** Opening Information given block **

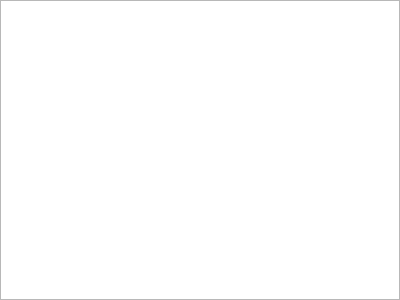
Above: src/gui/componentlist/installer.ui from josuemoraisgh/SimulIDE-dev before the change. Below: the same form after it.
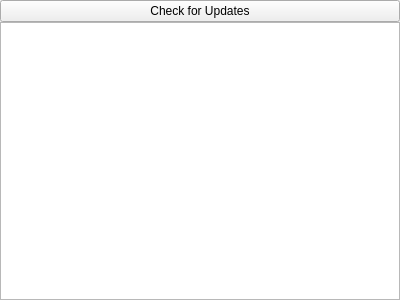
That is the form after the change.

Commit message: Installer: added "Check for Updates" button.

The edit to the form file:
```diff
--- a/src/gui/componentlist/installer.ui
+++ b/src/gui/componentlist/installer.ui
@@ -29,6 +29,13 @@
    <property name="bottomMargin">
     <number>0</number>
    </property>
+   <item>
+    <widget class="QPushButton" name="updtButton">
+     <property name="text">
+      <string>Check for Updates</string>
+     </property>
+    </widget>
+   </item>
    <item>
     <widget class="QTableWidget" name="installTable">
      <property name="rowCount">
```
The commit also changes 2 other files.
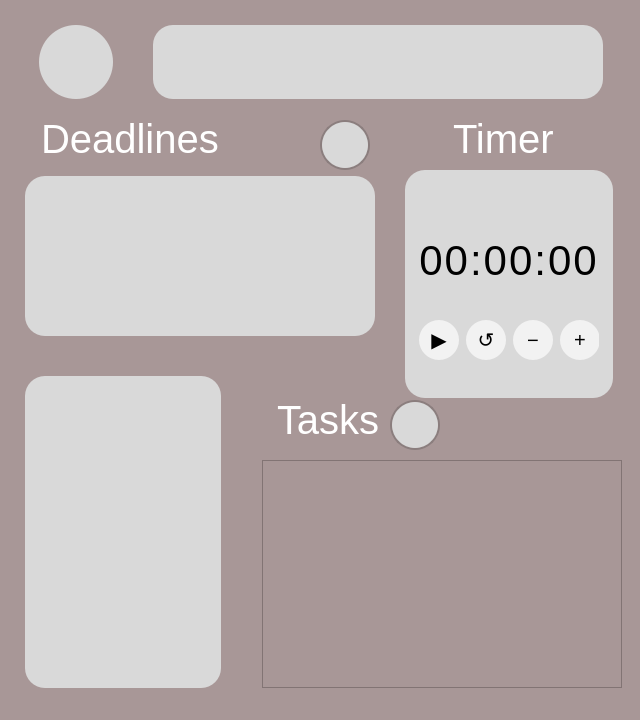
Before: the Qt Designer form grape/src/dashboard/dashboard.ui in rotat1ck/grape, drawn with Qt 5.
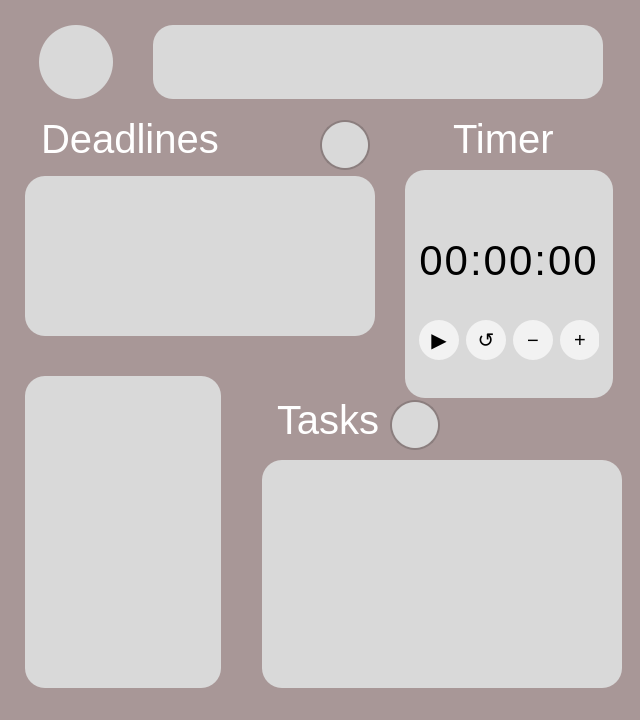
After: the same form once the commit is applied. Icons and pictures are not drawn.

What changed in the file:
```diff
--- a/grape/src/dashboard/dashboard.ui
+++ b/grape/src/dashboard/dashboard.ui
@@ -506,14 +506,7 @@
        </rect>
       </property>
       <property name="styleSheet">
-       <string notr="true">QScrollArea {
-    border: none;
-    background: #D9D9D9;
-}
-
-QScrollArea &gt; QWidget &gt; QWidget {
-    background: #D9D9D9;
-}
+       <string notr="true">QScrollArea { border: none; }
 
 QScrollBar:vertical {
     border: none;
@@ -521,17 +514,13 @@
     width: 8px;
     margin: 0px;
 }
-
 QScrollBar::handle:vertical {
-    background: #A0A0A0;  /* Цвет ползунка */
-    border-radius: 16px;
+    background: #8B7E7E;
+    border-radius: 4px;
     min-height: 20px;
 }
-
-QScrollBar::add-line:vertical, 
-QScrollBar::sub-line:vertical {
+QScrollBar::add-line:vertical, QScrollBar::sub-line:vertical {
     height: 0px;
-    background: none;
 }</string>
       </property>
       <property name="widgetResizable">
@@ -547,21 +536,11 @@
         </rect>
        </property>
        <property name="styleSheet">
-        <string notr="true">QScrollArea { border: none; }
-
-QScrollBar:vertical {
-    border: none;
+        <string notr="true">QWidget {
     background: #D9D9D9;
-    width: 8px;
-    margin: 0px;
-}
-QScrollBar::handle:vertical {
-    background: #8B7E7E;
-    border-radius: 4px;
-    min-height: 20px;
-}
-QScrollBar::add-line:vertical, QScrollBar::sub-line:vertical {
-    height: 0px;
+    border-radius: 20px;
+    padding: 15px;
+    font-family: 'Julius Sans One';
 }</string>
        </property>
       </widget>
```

** Closing Information given block **

Looking at the material above, count the lines containing the string "border" and reply with the count alone.

9